Task to carry out. Please count the lines in these records that contain "proxies" and give only that count.

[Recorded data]
════

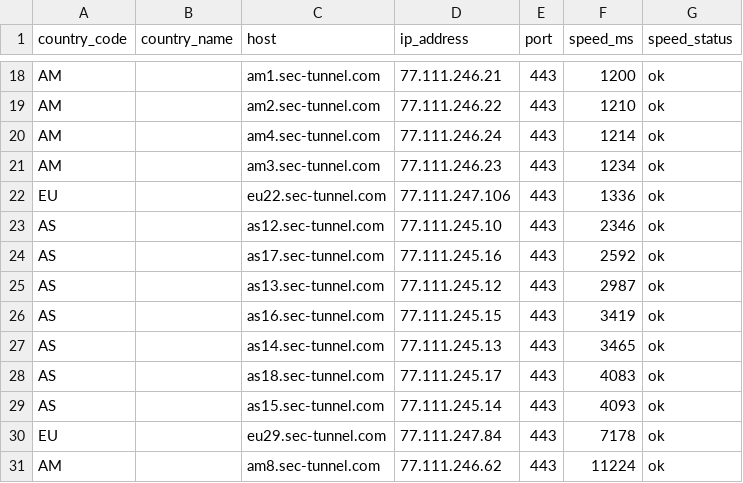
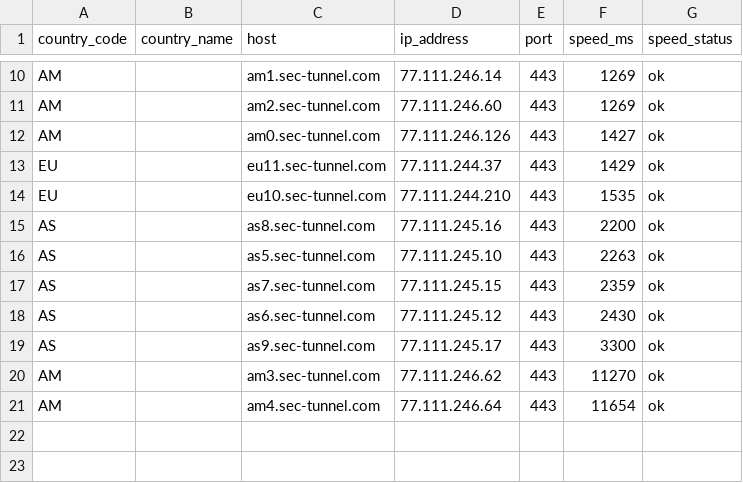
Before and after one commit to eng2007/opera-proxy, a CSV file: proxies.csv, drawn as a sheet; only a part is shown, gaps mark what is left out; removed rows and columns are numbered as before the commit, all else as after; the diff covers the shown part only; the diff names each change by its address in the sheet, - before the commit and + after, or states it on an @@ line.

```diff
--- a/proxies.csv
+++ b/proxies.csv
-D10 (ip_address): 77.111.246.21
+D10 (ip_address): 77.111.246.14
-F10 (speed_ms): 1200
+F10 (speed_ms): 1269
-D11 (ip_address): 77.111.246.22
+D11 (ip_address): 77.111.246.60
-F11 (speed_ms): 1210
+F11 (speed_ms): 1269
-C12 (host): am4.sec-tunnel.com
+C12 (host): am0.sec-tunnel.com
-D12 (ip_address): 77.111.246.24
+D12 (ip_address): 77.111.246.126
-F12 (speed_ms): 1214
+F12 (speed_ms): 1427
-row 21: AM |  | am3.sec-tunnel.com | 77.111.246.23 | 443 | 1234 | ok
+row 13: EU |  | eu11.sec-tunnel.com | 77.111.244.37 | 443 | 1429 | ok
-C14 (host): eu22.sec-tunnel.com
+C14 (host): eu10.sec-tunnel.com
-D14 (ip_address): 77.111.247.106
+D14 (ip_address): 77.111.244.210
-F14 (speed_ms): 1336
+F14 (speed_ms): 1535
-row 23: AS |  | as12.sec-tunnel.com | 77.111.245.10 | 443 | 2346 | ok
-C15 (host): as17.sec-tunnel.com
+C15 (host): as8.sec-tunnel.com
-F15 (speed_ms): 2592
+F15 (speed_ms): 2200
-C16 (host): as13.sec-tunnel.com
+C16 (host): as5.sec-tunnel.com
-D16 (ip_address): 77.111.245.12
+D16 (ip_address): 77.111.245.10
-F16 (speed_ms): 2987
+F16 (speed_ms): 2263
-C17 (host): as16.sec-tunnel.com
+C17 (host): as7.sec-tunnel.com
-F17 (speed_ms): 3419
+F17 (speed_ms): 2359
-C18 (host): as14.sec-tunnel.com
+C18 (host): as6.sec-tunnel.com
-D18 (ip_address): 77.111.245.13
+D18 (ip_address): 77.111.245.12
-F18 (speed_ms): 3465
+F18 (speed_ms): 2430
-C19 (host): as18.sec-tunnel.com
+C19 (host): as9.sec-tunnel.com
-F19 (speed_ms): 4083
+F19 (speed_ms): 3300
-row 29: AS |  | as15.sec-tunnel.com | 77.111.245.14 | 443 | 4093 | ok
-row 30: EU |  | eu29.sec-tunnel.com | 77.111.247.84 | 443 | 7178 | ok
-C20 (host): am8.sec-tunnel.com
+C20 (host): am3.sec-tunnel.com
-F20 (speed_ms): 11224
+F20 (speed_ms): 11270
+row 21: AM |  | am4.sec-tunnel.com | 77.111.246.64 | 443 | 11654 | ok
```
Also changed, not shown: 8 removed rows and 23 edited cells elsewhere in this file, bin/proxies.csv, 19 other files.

════

Task solution. 4